---------- RECORDS FOR THE EXERCISE ----------
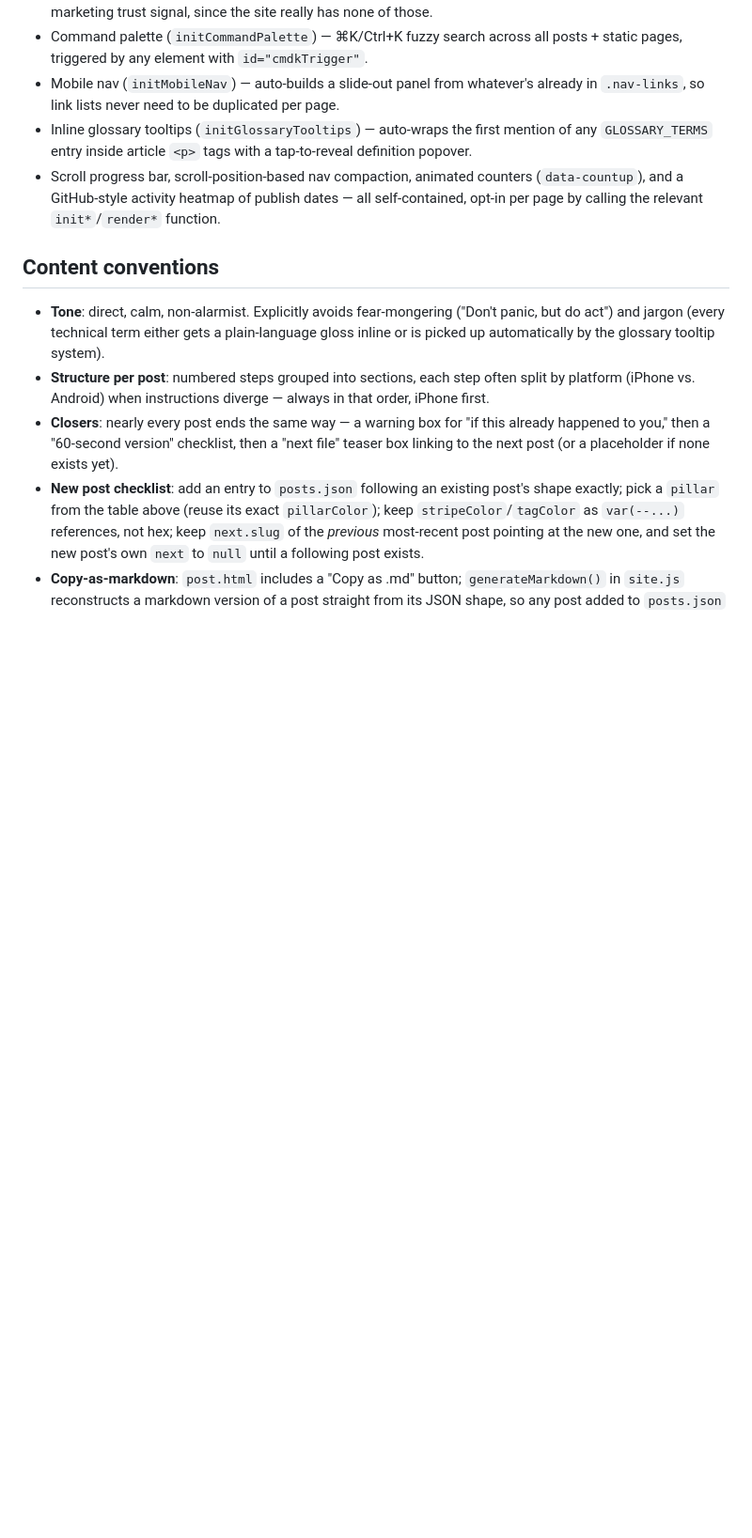
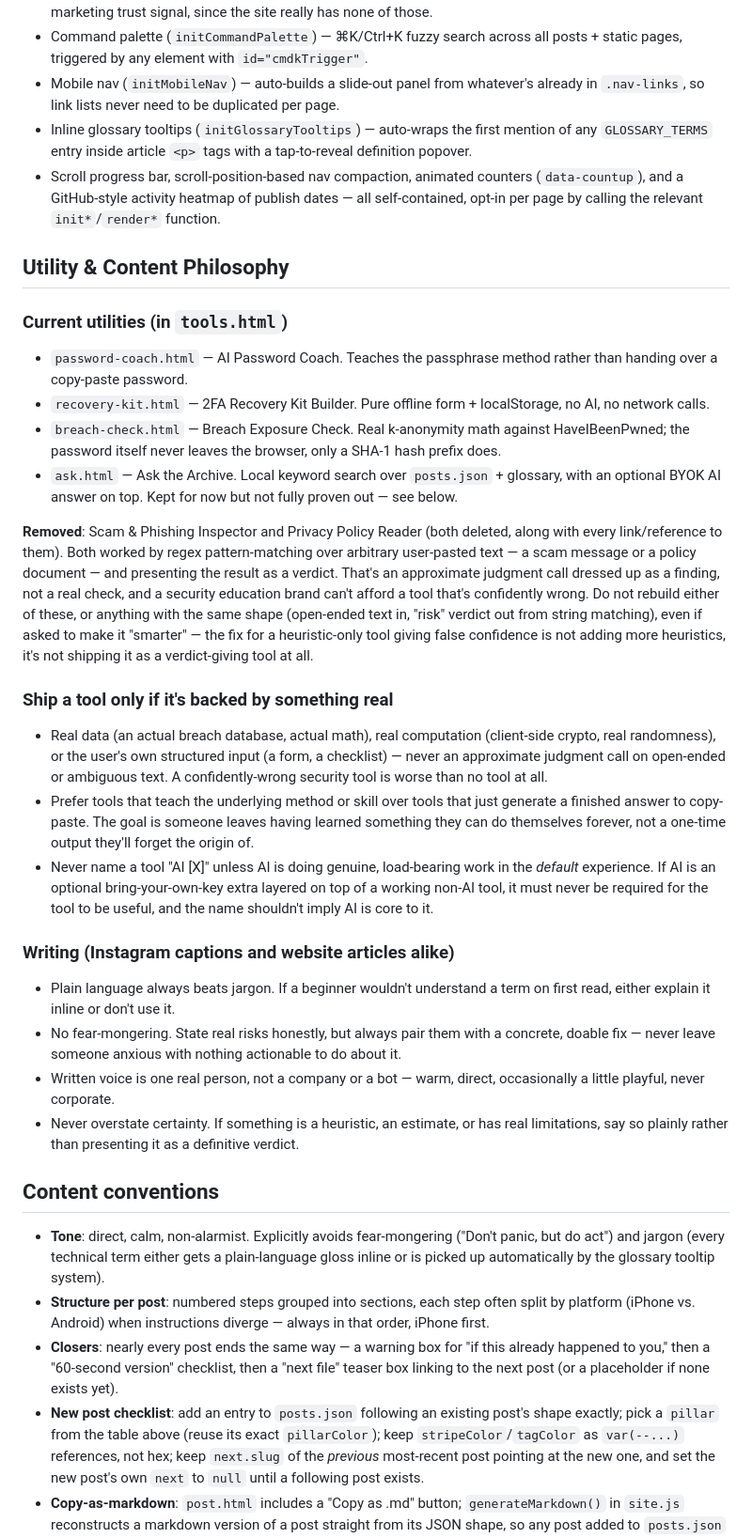
Before and after one commit to stayhumansec/stayhumansec.github.io, a Markdown page: CLAUDE.md, the part around one of its changes. Shown at 94% size. Rendered like a GitHub page; blank space fills up the shorter version.

Commit message:
Add Utility & Content Philosophy section to CLAUDE.md
Documents the standard that led to removing Scam Inspector and
Privacy Policy Reader, so future sessions inherit it automatically:
tools must be backed by real data/math/user input rather than
approximate judgment calls on open-ended text, should teach a method
over generating a copy-paste answer, and "AI [X]" naming is reserved
for tools where AI is load-bearing in the default experience, not an
optional extra. Also captures the parallel writing-voice standards
(plain language, no fear-mongering without an actionable fix, one
real person's voice, never overstate certainty) and adds the missing
utility pages to the project structure table.

```diff
--- a/CLAUDE.md
+++ b/CLAUDE.md
@@ -102,6 +107,30 @@ Orange is the single primary accent (CTAs, active states, hover borders). Green
 - Inline glossary tooltips (`initGlossaryTooltips`) — auto-wraps the first mention of any `GLOSSARY_TERMS` entry inside article `<p>` tags with a tap-to-reveal definition popover.
 - Scroll progress bar, scroll-position-based nav compaction, animated counters (`data-countup`), and a GitHub-style activity heatmap of publish dates — all self-contained, opt-in per page by calling the relevant `init*`/`render*` function.
 
+## Utility & Content Philosophy
+
+### Current utilities (in `tools.html`)
+
+- `password-coach.html` — AI Password Coach. Teaches the passphrase method rather than handing over a copy-paste password.
+- `recovery-kit.html` — 2FA Recovery Kit Builder. Pure offline form + localStorage, no AI, no network calls.
+- `breach-check.html` — Breach Exposure Check. Real k-anonymity math against HaveIBeenPwned; the password itself never leaves the browser, only a SHA-1 hash prefix does.
+- `ask.html` — Ask the Archive. Local keyword search over `posts.json` + glossary, with an optional BYOK AI answer on top. Kept for now but not fully proven out — see below.
+
+**Removed**: Scam & Phishing Inspector and Privacy Policy Reader (both deleted, along with every link/reference to them). Both worked by regex pattern-matching over arbitrary user-pasted text — a scam message or a policy document — and presenting the result as a verdict. That's an approximate judgment call dressed up as a finding, not a real check, and a security education brand can't afford a tool that's confidently wrong. Do not rebuild either of these, or anything with the same shape (open-ended text in, "risk" verdict out from string matching), even if asked to make it "smarter" — the fix for a heuristic-only tool giving false confidence is not adding more heuristics, it's not shipping it as a verdict-giving tool at all.
+
+### Ship a tool only if it's backed by something real
+
+- Real data (an actual breach database, actual math), real computation (client-side crypto, real randomness), or the user's own structured input (a form, a checklist) — never an approximate judgment call on open-ended or ambiguous text. A confidently-wrong security tool is worse than no tool at all.
+- Prefer tools that teach the underlying method or skill over tools that just generate a finished answer to copy-paste. The goal is someone leaves having learned something they can do themselves forever, not a one-time output they'll forget the origin of.
+- Never name a tool "AI [X]" unless AI is doing genuine, load-bearing work in the *default* experience. If AI is an optional bring-your-own-key extra layered on top of a working non-AI tool, it must never be required for the tool to be useful, and the name shouldn't imply AI is core to it.
+
+### Writing (Instagram captions and website articles alike)
+
+- Plain language always beats jargon. If a beginner wouldn't understand a term on first read, either explain it inline or don't use it.
+- No fear-mongering. State real risks honestly, but always pair them with a concrete, doable fix — never leave someone anxious with nothing actionable to do about it.
+- Written voice is one real person, not a company or a bot — warm, direct, occasionally a little playful, never corporate.
+- Never overstate certainty. If something is a heuristic, an estimate, or has real limitations, say so plainly rather than presenting it as a definitive verdict.
+
 ## Content conventions
 
 - **Tone**: direct, calm, non-alarmist. Explicitly avoids fear-mongering ("Don't panic, but do act") and jargon (every technical term either gets a plain-language gloss inline or is picked up automatically by the glossary tooltip system).
```
Also changed, not shown: other parts of CLAUDE.md (+14 -9 lines).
----------
BRIEF
Working through the records, find each line containing the word "first" and copy it.

TASK ANSWER
 - Inline glossary tooltips (`initGlossaryTooltips`) — auto-wraps the first mention of any `GLOSSARY_TERMS` entry inside article `<p>` tags with a tap-to-reveal definition popover.
+- Plain language always beats jargon. If a beginner wouldn't understand a term on first read, either explain it inline or don't use it.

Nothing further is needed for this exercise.